Repeat each record word for word. Leave nothing out.

(DATA FOR PROCESSING Opens)

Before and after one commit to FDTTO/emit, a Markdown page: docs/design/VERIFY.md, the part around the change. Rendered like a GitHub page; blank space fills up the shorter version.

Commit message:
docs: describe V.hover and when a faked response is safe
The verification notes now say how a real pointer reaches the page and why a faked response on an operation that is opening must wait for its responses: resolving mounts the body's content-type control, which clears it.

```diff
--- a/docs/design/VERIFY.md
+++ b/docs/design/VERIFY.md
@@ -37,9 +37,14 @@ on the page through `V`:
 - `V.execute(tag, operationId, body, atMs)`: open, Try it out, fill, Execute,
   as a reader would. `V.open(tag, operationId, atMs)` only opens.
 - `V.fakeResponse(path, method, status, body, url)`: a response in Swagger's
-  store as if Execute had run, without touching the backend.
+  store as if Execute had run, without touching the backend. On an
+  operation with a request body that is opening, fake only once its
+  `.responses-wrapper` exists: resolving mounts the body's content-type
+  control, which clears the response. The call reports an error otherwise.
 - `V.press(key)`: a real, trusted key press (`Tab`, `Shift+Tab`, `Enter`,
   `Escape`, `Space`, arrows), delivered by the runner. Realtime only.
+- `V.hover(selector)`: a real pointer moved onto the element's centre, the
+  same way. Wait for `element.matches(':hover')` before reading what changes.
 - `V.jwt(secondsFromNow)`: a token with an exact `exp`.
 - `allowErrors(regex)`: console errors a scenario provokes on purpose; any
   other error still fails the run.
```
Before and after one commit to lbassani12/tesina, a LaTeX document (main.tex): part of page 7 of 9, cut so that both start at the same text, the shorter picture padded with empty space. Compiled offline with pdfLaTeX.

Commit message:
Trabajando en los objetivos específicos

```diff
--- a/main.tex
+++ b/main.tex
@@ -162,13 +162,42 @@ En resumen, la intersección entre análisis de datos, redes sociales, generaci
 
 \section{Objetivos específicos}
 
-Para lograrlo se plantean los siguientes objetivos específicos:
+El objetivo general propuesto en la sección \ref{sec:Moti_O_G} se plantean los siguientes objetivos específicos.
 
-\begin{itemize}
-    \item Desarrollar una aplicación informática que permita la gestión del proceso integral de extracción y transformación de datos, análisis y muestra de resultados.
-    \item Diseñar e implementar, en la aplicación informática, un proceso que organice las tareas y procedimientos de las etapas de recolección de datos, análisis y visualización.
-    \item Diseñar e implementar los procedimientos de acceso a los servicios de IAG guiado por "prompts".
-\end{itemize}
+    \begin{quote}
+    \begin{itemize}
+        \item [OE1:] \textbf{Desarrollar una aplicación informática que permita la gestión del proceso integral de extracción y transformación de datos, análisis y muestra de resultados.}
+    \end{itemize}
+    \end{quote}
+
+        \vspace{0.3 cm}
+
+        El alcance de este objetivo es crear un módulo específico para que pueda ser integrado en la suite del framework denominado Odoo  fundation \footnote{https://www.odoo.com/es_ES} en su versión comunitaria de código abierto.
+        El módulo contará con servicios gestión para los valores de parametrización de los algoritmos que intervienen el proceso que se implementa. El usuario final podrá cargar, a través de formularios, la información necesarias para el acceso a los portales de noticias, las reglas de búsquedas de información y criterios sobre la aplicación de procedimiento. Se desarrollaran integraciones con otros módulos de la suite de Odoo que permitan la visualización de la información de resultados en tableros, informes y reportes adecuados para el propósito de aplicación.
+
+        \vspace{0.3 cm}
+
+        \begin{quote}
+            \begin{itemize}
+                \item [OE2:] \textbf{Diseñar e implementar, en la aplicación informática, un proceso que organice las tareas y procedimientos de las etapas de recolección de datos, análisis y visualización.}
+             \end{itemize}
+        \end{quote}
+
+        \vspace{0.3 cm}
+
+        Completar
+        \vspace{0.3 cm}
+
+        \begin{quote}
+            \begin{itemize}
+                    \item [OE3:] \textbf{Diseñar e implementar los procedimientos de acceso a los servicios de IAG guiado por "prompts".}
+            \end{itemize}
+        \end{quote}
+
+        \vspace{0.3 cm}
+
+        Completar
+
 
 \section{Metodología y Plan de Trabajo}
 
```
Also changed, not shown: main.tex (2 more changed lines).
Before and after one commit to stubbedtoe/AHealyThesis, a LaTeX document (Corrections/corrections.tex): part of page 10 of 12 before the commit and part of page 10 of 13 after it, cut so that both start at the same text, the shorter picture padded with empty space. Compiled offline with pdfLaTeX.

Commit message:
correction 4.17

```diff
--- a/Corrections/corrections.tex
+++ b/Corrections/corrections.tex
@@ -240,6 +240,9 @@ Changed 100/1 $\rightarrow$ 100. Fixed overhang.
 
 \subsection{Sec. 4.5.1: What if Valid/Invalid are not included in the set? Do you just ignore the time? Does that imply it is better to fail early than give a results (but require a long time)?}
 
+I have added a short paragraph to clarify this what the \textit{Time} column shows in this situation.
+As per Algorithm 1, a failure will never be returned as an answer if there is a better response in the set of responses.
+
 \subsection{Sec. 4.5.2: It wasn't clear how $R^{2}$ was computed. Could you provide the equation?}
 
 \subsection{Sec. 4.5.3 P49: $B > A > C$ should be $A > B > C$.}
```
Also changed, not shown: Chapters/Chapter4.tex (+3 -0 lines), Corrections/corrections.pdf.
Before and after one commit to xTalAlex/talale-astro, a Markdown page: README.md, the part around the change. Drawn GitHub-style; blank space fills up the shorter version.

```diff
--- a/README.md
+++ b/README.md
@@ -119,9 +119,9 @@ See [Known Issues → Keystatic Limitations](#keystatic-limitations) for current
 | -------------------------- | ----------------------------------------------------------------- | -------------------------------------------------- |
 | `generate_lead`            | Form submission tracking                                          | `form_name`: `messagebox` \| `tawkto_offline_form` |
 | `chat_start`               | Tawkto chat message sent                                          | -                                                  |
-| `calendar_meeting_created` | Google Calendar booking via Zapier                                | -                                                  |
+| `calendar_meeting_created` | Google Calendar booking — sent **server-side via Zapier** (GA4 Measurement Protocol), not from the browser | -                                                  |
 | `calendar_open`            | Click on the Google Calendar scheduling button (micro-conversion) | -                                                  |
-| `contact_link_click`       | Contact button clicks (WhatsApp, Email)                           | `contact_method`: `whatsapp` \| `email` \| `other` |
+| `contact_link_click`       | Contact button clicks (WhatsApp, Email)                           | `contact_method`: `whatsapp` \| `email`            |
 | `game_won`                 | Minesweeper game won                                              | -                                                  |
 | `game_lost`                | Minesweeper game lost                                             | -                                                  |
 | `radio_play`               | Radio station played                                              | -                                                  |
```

(DATA FOR PROCESSING Closes)

- RESPONSE:
Before and after one commit to FDTTO/emit, a Markdown page: docs/design/VERIFY.md, the part around the change. Rendered like a GitHub page; blank space fills up the shorter version.

Commit message:
docs: describe V.hover and when a faked response is safe
The verification notes now say how a real pointer reaches the page and why a faked response on an operation that is opening must wait for its responses: resolving mounts the body's content-type control, which clears it.

```diff
--- a/docs/design/VERIFY.md
+++ b/docs/design/VERIFY.md
@@ -37,9 +37,14 @@ on the page through `V`:
 - `V.execute(tag, operationId, body, atMs)`: open, Try it out, fill, Execute,
   as a reader would. `V.open(tag, operationId, atMs)` only opens.
 - `V.fakeResponse(path, method, status, body, url)`: a response in Swagger's
-  store as if Execute had run, without touching the backend.
+  store as if Execute had run, without touching the backend. On an
+  operation with a request body that is opening, fake only once its
+  `.responses-wrapper` exists: resolving mounts the body's content-type
+  control, which clears the response. The call reports an error otherwise.
 - `V.press(key)`: a real, trusted key press (`Tab`, `Shift+Tab`, `Enter`,
   `Escape`, `Space`, arrows), delivered by the runner. Realtime only.
+- `V.hover(selector)`: a real pointer moved onto the element's centre, the
+  same way. Wait for `element.matches(':hover')` before reading what changes.
 - `V.jwt(secondsFromNow)`: a token with an exact `exp`.
 - `allowErrors(regex)`: console errors a scenario provokes on purpose; any
   other error still fails the run.
```
Before and after one commit to lbassani12/tesina, a LaTeX document (main.tex): part of page 7 of 9, cut so that both start at the same text, the shorter picture padded with empty space. Compiled offline with pdfLaTeX.

Commit message:
Trabajando en los objetivos específicos

```diff
--- a/main.tex
+++ b/main.tex
@@ -162,13 +162,42 @@ En resumen, la intersección entre análisis de datos, redes sociales, generaci
 
 \section{Objetivos específicos}
 
-Para lograrlo se plantean los siguientes objetivos específicos:
+El objetivo general propuesto en la sección \ref{sec:Moti_O_G} se plantean los siguientes objetivos específicos.
 
-\begin{itemize}
-    \item Desarrollar una aplicación informática que permita la gestión del proceso integral de extracción y transformación de datos, análisis y muestra de resultados.
-    \item Diseñar e implementar, en la aplicación informática, un proceso que organice las tareas y procedimientos de las etapas de recolección de datos, análisis y visualización.
-    \item Diseñar e implementar los procedimientos de acceso a los servicios de IAG guiado por "prompts".
-\end{itemize}
+    \begin{quote}
+    \begin{itemize}
+        \item [OE1:] \textbf{Desarrollar una aplicación informática que permita la gestión del proceso integral de extracción y transformación de datos, análisis y muestra de resultados.}
+    \end{itemize}
+    \end{quote}
+
+        \vspace{0.3 cm}
+
+        El alcance de este objetivo es crear un módulo específico para que pueda ser integrado en la suite del framework denominado Odoo  fundation \footnote{https://www.odoo.com/es_ES} en su versión comunitaria de código abierto.
+        El módulo contará con servicios gestión para los valores de parametrización de los algoritmos que intervienen el proceso que se implementa. El usuario final podrá cargar, a través de formularios, la información necesarias para el acceso a los portales de noticias, las reglas de búsquedas de información y criterios sobre la aplicación de procedimiento. Se desarrollaran integraciones con otros módulos de la suite de Odoo que permitan la visualización de la información de resultados en tableros, informes y reportes adecuados para el propósito de aplicación.
+
+        \vspace{0.3 cm}
+
+        \begin{quote}
+            \begin{itemize}
+                \item [OE2:] \textbf{Diseñar e implementar, en la aplicación informática, un proceso que organice las tareas y procedimientos de las etapas de recolección de datos, análisis y visualización.}
+             \end{itemize}
+        \end{quote}
+
+        \vspace{0.3 cm}
+
+        Completar
+        \vspace{0.3 cm}
+
+        \begin{quote}
+            \begin{itemize}
+                    \item [OE3:] \textbf{Diseñar e implementar los procedimientos de acceso a los servicios de IAG guiado por "prompts".}
+            \end{itemize}
+        \end{quote}
+
+        \vspace{0.3 cm}
+
+        Completar
+
 
 \section{Metodología y Plan de Trabajo}
 
```
Also changed, not shown: main.tex (2 more changed lines).
Before and after one commit to stubbedtoe/AHealyThesis, a LaTeX document (Corrections/corrections.tex): part of page 10 of 12 before the commit and part of page 10 of 13 after it, cut so that both start at the same text, the shorter picture padded with empty space. Compiled offline with pdfLaTeX.

Commit message:
correction 4.17

```diff
--- a/Corrections/corrections.tex
+++ b/Corrections/corrections.tex
@@ -240,6 +240,9 @@ Changed 100/1 $\rightarrow$ 100. Fixed overhang.
 
 \subsection{Sec. 4.5.1: What if Valid/Invalid are not included in the set? Do you just ignore the time? Does that imply it is better to fail early than give a results (but require a long time)?}
 
+I have added a short paragraph to clarify this what the \textit{Time} column shows in this situation.
+As per Algorithm 1, a failure will never be returned as an answer if there is a better response in the set of responses.
+
 \subsection{Sec. 4.5.2: It wasn't clear how $R^{2}$ was computed. Could you provide the equation?}
 
 \subsection{Sec. 4.5.3 P49: $B > A > C$ should be $A > B > C$.}
```
Also changed, not shown: Chapters/Chapter4.tex (+3 -0 lines), Corrections/corrections.pdf.
Before and after one commit to xTalAlex/talale-astro, a Markdown page: README.md, the part around the change. Drawn GitHub-style; blank space fills up the shorter version.

```diff
--- a/README.md
+++ b/README.md
@@ -119,9 +119,9 @@ See [Known Issues → Keystatic Limitations](#keystatic-limitations) for current
 | -------------------------- | ----------------------------------------------------------------- | -------------------------------------------------- |
 | `generate_lead`            | Form submission tracking                                          | `form_name`: `messagebox` \| `tawkto_offline_form` |
 | `chat_start`               | Tawkto chat message sent                                          | -                                                  |
-| `calendar_meeting_created` | Google Calendar booking via Zapier                                | -                                                  |
+| `calendar_meeting_created` | Google Calendar booking — sent **server-side via Zapier** (GA4 Measurement Protocol), not from the browser | -                                                  |
 | `calendar_open`            | Click on the Google Calendar scheduling button (micro-conversion) | -                                                  |
-| `contact_link_click`       | Contact button clicks (WhatsApp, Email)                           | `contact_method`: `whatsapp` \| `email` \| `other` |
+| `contact_link_click`       | Contact button clicks (WhatsApp, Email)                           | `contact_method`: `whatsapp` \| `email`            |
 | `game_won`                 | Minesweeper game won                                              | -                                                  |
 | `game_lost`                | Minesweeper game lost                                             | -                                                  |
 | `radio_play`               | Radio station played                                              | -                                                  |
```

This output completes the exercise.